As an undergrad, the halls of the arts building were filled equally with male and female students studying their craft. In and out of design labs, sculpture studios, and drawing rooms, we all worked side by side critique each other’s work and sharing ideas. Many of us went on to work in marketing and digital agencies as designers, illustrators, animators and videographers. But we soon found out the halls of our university and the halls of our new jobs looked a bit different, well at least the women noticed.
Female representation in creative fields, especially in marketing, is low. It’s even lower when it comes to leadership roles: in 2013, only 3% of creative directors are women. What is baffling is the fact that women overwhelming make the purchasing decisions for American households, so shouldn't we want female input when it comes to marketing to...women?
The truth of the matter is, when there aren’t women in the room where decisions are being made, it can hurt your business. Think of the tone deaf branding and ad campaigns of recent years- Bic For Her, Bloomingdales' 2015 Holiday Ad, and even Jimmy Choo. Women know when advertising and branding is lacking a female voice, and we react- by closing our wallets.

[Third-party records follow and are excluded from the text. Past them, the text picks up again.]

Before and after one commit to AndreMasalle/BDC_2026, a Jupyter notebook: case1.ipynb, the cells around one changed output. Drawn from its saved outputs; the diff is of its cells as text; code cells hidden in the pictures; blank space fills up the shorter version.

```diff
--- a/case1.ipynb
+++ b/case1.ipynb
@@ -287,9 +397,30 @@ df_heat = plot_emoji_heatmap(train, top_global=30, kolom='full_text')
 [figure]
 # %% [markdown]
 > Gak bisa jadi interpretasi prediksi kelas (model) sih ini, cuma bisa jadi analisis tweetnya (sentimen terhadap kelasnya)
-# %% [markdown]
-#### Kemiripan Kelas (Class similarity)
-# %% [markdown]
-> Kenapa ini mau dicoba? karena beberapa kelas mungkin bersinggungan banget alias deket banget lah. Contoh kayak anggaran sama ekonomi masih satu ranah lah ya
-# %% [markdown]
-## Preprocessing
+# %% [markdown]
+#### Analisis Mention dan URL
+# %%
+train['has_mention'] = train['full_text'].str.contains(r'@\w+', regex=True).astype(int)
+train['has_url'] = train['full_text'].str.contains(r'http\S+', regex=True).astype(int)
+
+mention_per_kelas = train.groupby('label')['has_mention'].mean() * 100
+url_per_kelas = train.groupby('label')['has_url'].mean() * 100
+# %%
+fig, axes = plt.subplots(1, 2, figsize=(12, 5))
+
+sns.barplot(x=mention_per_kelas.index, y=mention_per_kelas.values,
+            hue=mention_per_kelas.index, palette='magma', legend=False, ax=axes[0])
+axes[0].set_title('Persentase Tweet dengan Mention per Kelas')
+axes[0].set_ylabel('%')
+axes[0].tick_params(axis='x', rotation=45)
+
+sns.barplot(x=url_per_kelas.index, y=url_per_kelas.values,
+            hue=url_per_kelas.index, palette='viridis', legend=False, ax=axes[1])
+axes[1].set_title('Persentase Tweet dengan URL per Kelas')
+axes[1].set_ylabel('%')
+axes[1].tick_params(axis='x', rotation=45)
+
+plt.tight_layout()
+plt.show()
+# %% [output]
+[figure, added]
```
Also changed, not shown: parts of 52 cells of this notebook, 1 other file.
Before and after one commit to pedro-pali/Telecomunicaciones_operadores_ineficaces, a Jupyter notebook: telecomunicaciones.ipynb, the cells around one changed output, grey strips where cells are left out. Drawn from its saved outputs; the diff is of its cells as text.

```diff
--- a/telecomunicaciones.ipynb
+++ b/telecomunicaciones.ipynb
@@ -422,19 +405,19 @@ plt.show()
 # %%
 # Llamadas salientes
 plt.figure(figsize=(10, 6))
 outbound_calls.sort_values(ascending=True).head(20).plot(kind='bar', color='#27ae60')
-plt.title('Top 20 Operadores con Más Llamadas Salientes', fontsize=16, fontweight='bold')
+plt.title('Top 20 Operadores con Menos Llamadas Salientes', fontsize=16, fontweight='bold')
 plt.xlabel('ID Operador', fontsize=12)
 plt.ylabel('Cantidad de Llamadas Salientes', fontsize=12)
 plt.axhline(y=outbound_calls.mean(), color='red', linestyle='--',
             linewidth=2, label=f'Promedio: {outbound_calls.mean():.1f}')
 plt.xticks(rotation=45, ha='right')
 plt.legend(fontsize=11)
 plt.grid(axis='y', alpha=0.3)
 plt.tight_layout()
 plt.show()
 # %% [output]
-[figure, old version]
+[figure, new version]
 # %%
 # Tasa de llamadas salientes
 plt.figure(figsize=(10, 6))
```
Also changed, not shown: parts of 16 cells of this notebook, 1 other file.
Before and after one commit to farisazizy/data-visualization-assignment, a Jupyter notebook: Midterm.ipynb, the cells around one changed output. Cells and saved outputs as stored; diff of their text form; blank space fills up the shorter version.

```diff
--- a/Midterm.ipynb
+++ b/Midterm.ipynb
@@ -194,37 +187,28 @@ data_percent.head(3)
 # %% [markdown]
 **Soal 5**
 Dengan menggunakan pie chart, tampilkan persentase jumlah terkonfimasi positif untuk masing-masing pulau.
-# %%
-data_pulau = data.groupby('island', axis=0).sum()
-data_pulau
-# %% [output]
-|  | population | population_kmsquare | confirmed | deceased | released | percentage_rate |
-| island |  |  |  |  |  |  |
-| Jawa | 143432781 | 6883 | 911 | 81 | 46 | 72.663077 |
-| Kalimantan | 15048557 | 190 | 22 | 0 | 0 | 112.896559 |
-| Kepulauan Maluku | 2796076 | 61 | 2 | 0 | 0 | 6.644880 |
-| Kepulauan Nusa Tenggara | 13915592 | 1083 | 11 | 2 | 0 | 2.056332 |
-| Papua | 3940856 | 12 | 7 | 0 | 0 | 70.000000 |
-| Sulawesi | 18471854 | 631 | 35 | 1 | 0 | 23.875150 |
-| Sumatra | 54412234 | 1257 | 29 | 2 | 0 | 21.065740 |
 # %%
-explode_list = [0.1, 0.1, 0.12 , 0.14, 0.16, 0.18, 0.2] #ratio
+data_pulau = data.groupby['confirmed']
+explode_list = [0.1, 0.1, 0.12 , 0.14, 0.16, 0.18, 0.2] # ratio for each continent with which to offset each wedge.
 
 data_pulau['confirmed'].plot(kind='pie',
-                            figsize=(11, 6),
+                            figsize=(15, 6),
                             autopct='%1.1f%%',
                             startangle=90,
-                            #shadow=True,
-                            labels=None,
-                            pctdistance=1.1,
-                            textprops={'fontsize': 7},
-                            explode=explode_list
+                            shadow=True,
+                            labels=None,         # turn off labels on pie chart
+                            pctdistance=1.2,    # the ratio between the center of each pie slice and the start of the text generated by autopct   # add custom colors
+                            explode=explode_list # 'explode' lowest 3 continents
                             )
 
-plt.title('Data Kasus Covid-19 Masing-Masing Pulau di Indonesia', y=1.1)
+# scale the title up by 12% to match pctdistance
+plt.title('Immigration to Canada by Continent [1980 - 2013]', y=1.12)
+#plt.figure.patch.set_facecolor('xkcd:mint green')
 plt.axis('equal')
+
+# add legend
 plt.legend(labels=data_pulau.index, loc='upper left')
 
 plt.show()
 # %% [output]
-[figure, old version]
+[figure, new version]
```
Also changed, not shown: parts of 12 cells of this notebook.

In my time working in the creative field, I never encountered a creative or artistic director who was a woman. Not until I became one. I am extremely fortunate to work for a firm that highly values women, our ideas and our opinions. I encourage other agencies to step back and make sure they are doing the same-and for clients to make sure they are as well. Doing so may make the difference in your brand’s campaign succeeding, or being ripped-to-shreds on Twitter.